Meet Grumpy Grandpa | Convincing Your Loved Ones to Get a Medical Alert
November 29, 2012
We’d like to introduce you to Grumpy Grandpa.
Grumpy Grandpa is a very strong, healthy and independent senior. On top of that, he likes to stay active. He’s the kind of person that’s always done everything by himself. He chops his own wood, changes his own oil, loves to fish and loves the outdoors.
Here’s Grumpy Grandpa’s daughter.
She’s lives in the city and frequently visits her dad on the weekends. Even though he’s healthy and active, the daughter knows that accidents happen and is concerned that if her dad slips and falls, he may not be able to get help quickly.
The daughter knows that the more time a seniors spend on the floor after a fall, the less likely they’ll be able to return to their independent and active lifestyle.
In this video, you’ll see Grumpy Grandpa’s daughter trying to convince him to get a medical alert system. We don’t want to spoil the story so we invite you to watch and see what happens!
I’m sure a lot of you can relate to the above video. It’s not always easy trying to convince your elder parents that you’d like them to have a little added insurance and protection around the home.
A lot of adult children make the mistake of forcing their parents to get a medical alert system. This is probably the worst thing you can do. Remember when our parents tried to teach us things when we were young and even though we knew they were right, we still went against their words just to try and prove them wrong?
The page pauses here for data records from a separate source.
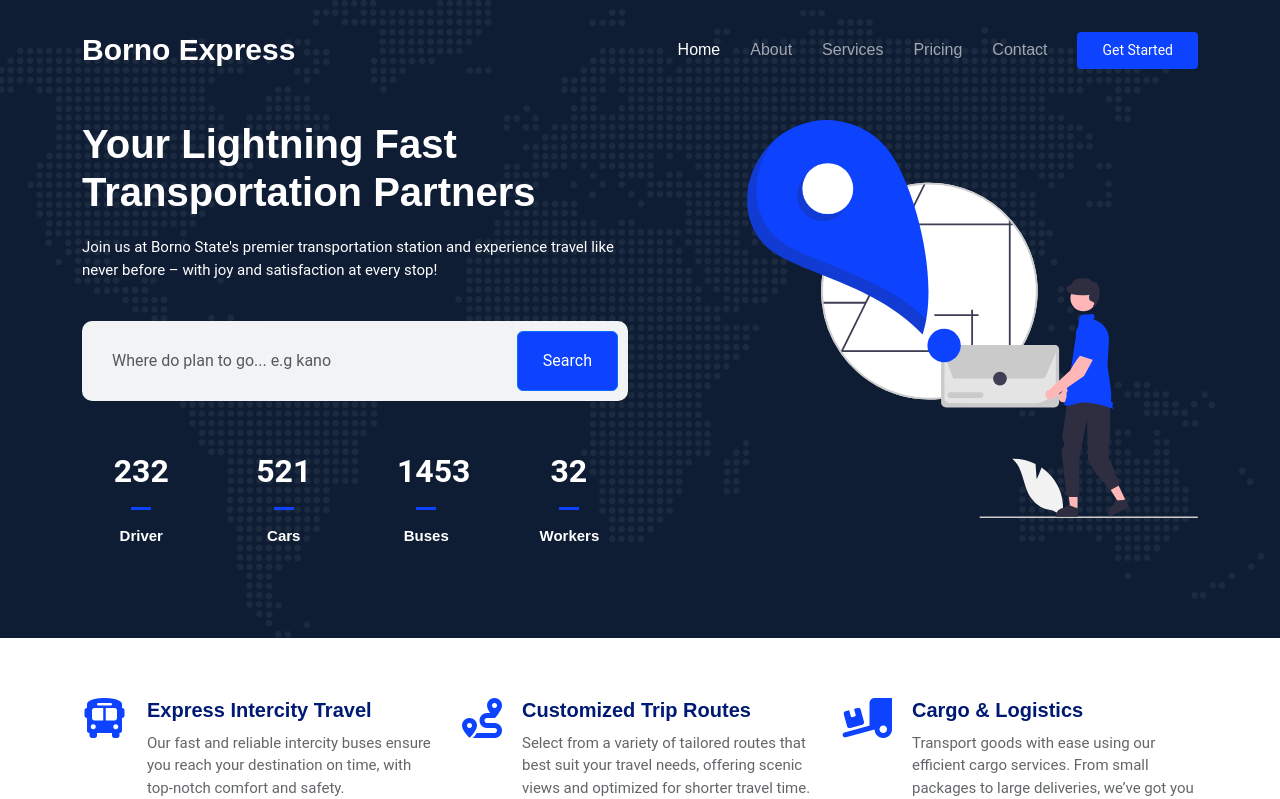
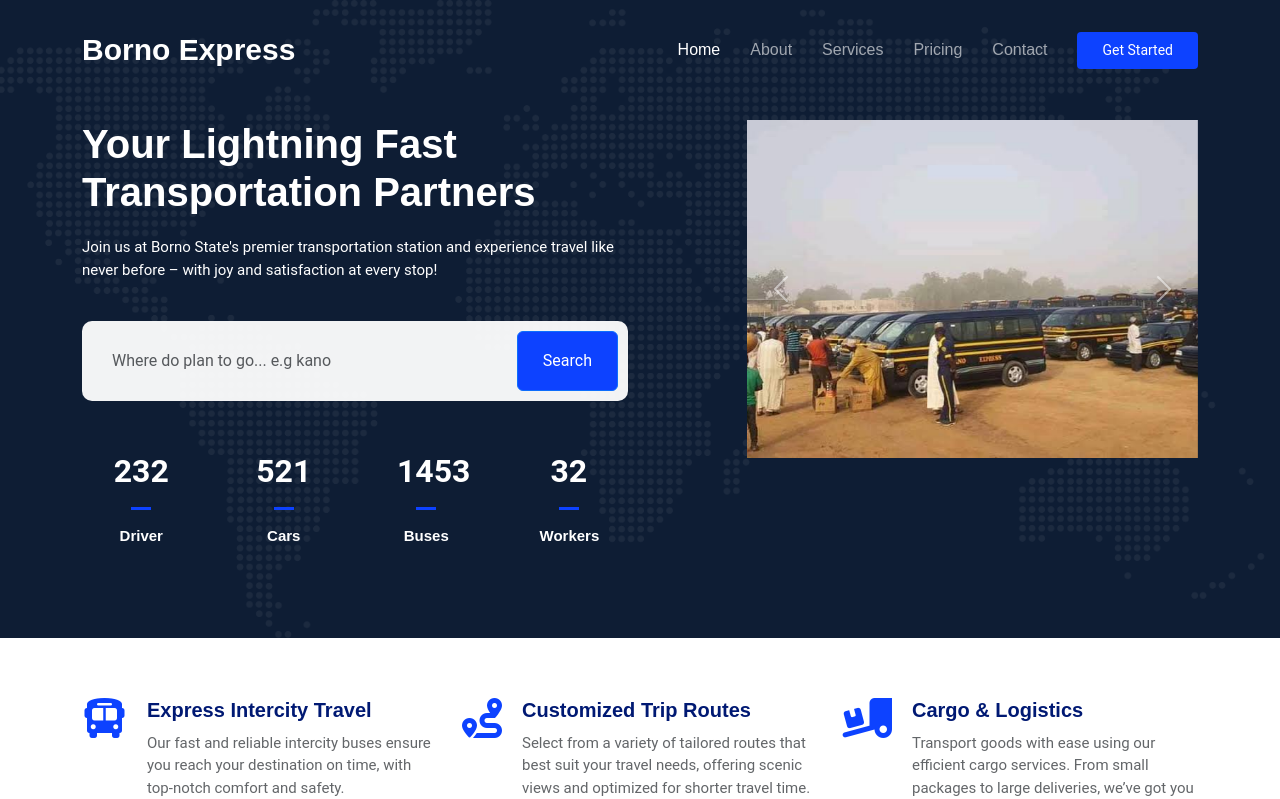
Before and after one commit to ALmax-git/transport_management_system, a PHP site: page / in a window 1280 px wide. Shown: the top 799 px of the page. Run offline with PHP 8.4, Linux system fonts and the light colour scheme.

Commit message:
Hello World

```diff
--- a/components/search.php
+++ b/components/search.php
@@ -58,7 +58,28 @@
               </div>
 
               <div class="col-lg-5 order-1 order-lg-2 hero-img" data-aos="zoom-out">
-                  <img src="assets/img/hero-img.svg" class="img-fluid mb-3 mb-lg-0" alt="">
+              <div id="carouselExampleAutoplaying" class="carousel slide" data-bs-ride="carousel">
+  <div class="carousel-inner">
+    <div class="carousel-item active">
+      <img src="assets/img/about.jpg" class="d-block w-100" alt="...">
+    </div>
+    <div class="carousel-item">
+      <img src="assets/img/service-2.jpg" class="d-block w-100" alt="...">
+    </div>
+    <div class="carousel-item">
+      <img src="assets/img/service-1.jpg" class="d-block w-100" alt="...">
+    </div>
+  </div>
+  <button class="carousel-control-prev" type="button" data-bs-target="#carouselExample" data-bs-slide="prev">
+    <span class="carousel-control-prev-icon" aria-hidden="true"></span>
+    <span class="visually-hidden">Previous</span>
+  </button>
+  <button class="carousel-control-next" type="button" data-bs-target="#carouselExample" data-bs-slide="next">
+    <span class="carousel-control-next-icon" aria-hidden="true"></span>
+    <span class="visually-hidden">Next</span>
+  </button>
+</div>
+                  <!--<img src="" class="img-fluid mb-3 mb-lg-0" alt="">-->
               </div>
 
           </div>
--- a/index.php
+++ b/index.php
@@ -23,8 +23,6 @@
 
         <!-- Main CSS File -->
         <link href="assets/css/main.css" rel="stylesheet">
-
-
     </head>
 
     <body class="index-page">
```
It’s the same concept here.
Instead of forcing the idea, here are our top 3 tips that, from our experience, have worked for our families and our customers.
- It’s not for you, it’s for me
This is by far the best strategy we can recommend. One of our co-workers simply told his parents that even though he knew that they were healthy and probably would never use the system, the parents should get one just to make him and his siblings feel better knowing that mom and dad had a backup plan.
- Keep it simple
Seniors hate things that are complicated. In fact most people, including me, will never read manuals or buy anything that isn’t easy to use. It’s one of the reasons why Apple sells millions of products each year. Their devices have well thought-out user interfaces and are super easy to use.
Medical alert systems, although they don’t look as good as an iPhone or iPad, are just as easy to use and even easier to install. Tell your parents that all that’s required to install is to plug in a power cable and a phone cord. To call for help, all you have to do is push a button and an operator will come over the speakerphone.
- Cheap insurance
Everyone knows that insurance is expensive. Next to the mortgage/rent, insurance payments are usually the second biggest expense a household incurs each month.
Bay Alarm Medical has medical alarms for as low as $21.95 per month. That’s only 71 cents a day for 24/7 emergency response. In a study done in 2008, the average hospital charge for a patient between the ages of 65-84 was $37,914. When you factor in the costs for medical bills, prescriptions, and other hospital related expenses, 71 cents a day seems like quite a steal.
Conversely, here are our top 3 things you should avoid
- Scaring them
Those “fallen and can’t get up” commercials on TV get a little old (pun intended) over time. Images of seniors lying on the ground or injured aren’t very appealing also. It’s probably not the best idea to use scare tactics on your parents or loved ones.
As you get older, your chances of falling increase. Everyone knows this and believe me, your elderly loved ones are very well aware of it as well. Don’t remind them. Fall statistics are usually the wrong way to go about trying to convince someone to buy a medical alert system.
- Sending brochures to their house or giving out their contact information – without them knowing.
Believe it or not, we get this a lot and it usually leads to us upsetting people. We don’t like to upset people so please, tell your parents or loved ones to expect that information is going to be sent to them before putting their names on our Request Information form. =)
So there you have it; a list of some do’s and don’ts. Try these out and let us know how they worked for you and your family. If you have any other suggestions, drop us an email! We’d love to hear from you.